---------- Source information ----------
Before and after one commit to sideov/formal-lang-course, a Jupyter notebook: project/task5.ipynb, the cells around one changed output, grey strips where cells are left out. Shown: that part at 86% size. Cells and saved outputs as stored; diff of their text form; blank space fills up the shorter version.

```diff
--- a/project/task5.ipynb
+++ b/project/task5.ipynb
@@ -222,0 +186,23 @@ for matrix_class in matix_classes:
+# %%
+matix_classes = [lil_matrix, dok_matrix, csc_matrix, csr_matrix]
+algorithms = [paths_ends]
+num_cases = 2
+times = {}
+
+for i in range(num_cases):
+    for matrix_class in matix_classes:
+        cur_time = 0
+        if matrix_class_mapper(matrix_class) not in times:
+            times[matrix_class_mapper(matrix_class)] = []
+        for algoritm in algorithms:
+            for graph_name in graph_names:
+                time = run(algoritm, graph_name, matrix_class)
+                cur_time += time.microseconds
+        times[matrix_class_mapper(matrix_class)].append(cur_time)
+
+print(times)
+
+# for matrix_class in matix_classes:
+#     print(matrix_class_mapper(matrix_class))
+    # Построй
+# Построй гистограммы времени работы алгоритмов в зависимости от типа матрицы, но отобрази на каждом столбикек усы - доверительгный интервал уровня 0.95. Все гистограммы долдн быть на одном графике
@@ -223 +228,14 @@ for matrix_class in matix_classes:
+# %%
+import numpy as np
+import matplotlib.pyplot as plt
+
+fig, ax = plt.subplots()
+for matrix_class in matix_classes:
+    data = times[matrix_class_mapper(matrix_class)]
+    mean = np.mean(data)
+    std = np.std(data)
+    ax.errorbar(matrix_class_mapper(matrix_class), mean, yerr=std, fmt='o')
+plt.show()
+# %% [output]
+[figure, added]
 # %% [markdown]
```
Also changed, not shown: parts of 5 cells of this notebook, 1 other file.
----------
---------- Source information ----------
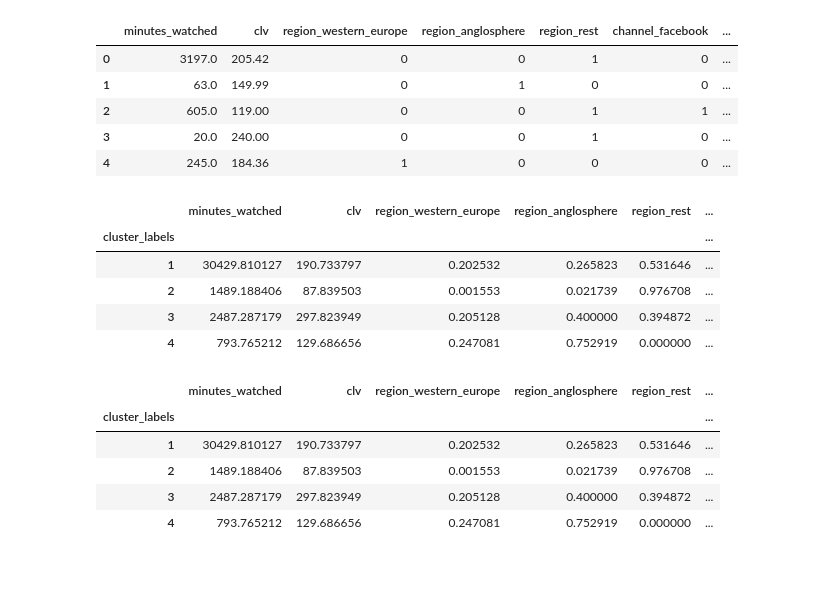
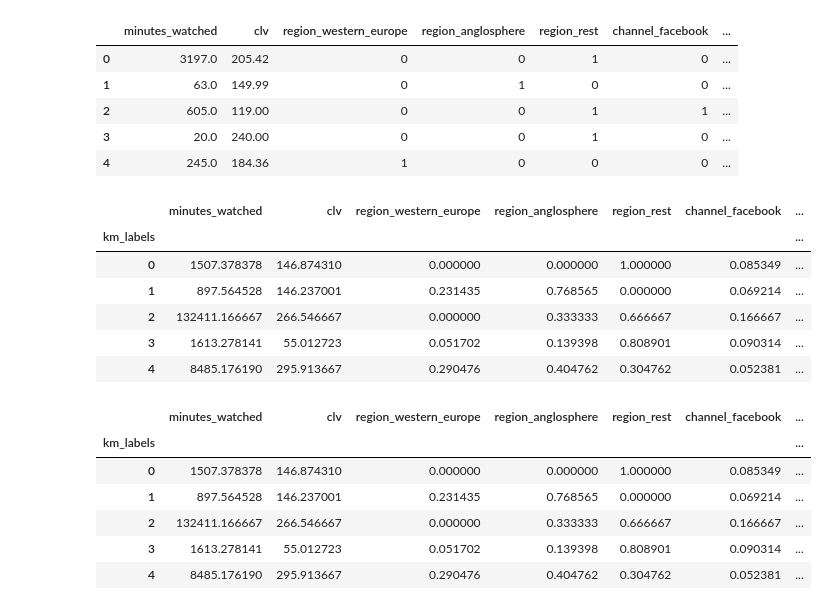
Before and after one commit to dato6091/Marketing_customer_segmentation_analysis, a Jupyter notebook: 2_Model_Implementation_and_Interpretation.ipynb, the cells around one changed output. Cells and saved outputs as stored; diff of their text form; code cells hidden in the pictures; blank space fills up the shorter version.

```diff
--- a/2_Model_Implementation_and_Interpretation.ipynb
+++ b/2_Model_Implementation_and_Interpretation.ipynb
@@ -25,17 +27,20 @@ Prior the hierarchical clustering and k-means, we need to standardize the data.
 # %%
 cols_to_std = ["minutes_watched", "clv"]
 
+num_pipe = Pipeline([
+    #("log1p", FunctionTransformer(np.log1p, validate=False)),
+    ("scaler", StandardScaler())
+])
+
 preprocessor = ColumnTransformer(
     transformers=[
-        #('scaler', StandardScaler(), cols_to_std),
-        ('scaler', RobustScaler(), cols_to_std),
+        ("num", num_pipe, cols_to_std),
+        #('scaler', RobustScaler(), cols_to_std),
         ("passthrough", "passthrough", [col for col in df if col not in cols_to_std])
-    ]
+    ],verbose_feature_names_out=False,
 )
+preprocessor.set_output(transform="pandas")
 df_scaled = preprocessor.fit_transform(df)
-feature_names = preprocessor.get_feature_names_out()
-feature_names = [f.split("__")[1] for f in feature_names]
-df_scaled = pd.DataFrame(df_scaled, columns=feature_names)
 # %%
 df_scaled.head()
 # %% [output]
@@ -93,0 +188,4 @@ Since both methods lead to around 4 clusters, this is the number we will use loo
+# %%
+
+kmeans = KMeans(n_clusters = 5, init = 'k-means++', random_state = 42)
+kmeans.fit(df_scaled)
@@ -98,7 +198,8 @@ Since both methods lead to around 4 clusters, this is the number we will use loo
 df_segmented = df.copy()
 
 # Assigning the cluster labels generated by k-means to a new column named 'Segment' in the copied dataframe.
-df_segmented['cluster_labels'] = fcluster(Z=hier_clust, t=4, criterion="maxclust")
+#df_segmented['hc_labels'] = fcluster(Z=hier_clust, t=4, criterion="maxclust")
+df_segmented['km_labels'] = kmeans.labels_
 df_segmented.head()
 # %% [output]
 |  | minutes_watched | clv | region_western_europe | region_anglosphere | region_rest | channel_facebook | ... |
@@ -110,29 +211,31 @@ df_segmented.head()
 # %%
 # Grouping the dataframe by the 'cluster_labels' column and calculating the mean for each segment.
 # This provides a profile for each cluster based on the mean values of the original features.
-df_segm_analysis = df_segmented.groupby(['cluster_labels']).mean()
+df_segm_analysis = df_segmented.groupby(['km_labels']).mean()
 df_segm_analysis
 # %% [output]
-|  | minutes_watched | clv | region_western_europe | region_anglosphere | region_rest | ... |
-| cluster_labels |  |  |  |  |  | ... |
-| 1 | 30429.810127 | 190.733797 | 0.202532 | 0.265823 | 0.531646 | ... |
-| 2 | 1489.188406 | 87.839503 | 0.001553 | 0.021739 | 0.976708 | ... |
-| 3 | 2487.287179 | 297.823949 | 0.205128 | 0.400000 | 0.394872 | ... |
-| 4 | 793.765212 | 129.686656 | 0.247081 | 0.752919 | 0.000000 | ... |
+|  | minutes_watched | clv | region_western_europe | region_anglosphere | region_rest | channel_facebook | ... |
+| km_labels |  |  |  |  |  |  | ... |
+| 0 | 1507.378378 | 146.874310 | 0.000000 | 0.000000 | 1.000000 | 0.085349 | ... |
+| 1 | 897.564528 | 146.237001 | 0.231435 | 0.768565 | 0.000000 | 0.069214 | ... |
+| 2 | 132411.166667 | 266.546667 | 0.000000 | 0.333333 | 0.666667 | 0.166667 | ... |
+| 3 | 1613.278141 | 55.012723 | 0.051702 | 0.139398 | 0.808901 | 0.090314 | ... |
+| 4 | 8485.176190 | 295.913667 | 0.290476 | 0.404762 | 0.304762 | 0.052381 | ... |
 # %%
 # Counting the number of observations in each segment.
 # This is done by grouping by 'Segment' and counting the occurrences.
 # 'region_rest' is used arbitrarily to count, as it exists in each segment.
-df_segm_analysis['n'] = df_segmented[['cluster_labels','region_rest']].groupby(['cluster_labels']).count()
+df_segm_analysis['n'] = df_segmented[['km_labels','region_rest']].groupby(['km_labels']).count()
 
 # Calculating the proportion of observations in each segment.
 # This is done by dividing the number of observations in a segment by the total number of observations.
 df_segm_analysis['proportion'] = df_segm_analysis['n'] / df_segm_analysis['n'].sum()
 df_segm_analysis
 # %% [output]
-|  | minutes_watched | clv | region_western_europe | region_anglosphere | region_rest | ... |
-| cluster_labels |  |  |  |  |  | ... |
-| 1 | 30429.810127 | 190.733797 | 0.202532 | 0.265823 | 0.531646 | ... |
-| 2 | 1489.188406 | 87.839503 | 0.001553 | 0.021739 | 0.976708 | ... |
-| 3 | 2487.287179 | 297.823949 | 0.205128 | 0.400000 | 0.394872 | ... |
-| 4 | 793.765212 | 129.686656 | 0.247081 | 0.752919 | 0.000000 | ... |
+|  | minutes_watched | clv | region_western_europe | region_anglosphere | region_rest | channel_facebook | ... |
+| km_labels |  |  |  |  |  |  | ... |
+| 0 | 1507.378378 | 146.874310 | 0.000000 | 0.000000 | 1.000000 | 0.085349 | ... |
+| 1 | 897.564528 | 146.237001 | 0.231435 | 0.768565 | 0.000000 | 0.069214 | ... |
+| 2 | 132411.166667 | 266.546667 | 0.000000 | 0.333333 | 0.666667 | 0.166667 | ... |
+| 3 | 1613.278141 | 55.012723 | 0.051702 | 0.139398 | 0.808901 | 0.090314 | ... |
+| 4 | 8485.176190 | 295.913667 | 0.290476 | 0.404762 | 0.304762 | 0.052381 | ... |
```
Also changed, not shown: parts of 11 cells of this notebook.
----------
• Directions:
Which lines in the records above hold the string "preprocessor"? Copy each of them.

• Task response:
 preprocessor = ColumnTransformer(
+preprocessor.set_output(transform="pandas")
 df_scaled = preprocessor.fit_transform(df)
-feature_names = preprocessor.get_feature_names_out()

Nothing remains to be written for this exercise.